“The individual may want to wait and make use of the deduction on their Canadian tax return when they live in Canada again.”
Generally, RRSP contributions are not deductible on a U.S. tax return. However, the Canada-U.S. Tax Treaty allows for U.S. citizens living and working in Canada who are contributing to an employer sponsored group RRSP to deduct those contributions for U.S. tax purposes. The contribution limit would be the lower of the individual’s RRSP contribution room and the contribution limits applicable in the U.S., Hett said.
U.S. residents with an eye on eventually returning to Canada may prefer to open an individual retirement account (IRA) — essentially the U.S. version of an RRSP — or participate in an employer-sponsored retirement plan such as a 401(k), understanding that a mechanism exists for their assets to be transferred to an RRSP on a tax-neutral basis at a later date without requiring contribution room.

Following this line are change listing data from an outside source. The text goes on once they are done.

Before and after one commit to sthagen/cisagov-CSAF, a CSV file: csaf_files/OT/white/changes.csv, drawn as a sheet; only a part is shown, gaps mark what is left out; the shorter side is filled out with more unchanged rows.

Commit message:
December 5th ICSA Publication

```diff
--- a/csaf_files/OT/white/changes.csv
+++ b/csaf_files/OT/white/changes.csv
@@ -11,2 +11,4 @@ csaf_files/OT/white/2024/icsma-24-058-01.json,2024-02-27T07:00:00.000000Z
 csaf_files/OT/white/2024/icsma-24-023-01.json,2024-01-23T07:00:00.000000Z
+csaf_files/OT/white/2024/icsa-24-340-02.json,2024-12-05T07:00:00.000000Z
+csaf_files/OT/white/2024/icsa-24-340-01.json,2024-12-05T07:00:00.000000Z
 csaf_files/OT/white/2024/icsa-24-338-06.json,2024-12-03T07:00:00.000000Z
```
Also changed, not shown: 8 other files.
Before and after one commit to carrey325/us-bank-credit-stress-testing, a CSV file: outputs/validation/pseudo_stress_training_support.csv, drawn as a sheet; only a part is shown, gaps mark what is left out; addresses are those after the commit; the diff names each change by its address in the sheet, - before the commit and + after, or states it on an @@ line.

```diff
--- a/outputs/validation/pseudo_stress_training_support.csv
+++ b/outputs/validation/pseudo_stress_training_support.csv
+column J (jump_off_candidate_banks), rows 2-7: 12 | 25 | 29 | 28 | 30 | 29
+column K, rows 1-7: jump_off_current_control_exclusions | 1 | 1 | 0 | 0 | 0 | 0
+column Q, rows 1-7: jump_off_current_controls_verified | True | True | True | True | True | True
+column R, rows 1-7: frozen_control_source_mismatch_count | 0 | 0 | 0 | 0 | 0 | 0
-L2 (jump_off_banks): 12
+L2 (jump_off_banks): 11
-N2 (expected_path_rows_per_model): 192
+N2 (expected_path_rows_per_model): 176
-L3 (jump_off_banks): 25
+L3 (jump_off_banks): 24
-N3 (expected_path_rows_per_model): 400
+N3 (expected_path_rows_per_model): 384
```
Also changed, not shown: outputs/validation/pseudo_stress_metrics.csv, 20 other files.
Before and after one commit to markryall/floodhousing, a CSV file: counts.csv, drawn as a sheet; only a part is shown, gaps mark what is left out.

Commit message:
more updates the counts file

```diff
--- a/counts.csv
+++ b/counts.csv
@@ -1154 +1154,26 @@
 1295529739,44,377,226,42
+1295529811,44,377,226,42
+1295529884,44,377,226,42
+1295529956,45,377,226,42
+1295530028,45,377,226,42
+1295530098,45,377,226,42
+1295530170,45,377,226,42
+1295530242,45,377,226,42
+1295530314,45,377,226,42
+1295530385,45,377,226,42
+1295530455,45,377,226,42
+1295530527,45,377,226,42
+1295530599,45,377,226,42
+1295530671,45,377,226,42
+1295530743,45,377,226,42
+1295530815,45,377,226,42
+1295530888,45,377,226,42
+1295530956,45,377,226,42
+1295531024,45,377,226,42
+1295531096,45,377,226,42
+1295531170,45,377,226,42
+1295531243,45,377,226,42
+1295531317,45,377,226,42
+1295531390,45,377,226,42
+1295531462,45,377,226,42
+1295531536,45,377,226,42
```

Such a transfer could occur only under the Income Tax Act via a lump-sum payment once the holder of the U.S. account is a Canadian resident again for tax purposes, Hett said. The transaction is tax-neutral rather than a straightforward tax-deferred rollover because the multi-step process requires additional funds to top up the RRSP contribution in Canadian currency, making up for the 30% U.S. tax withheld at source as well as early withdrawal penalties applicable to most accountholders under the age of 60.
“To be tax-neutral in the year of the transfer, you need sufficient taxable income to be able to utilize the foreign tax credit generated on the U.S. side — including the withholding tax and any penalties,” Hett said. “It’s a relatively narrow set of circumstances, but it’s an option for people, especially if they’re concerned about estate taxes in the U.S. and they want to mitigate their exposure to U.S. situs assets to the greatest extent possible.”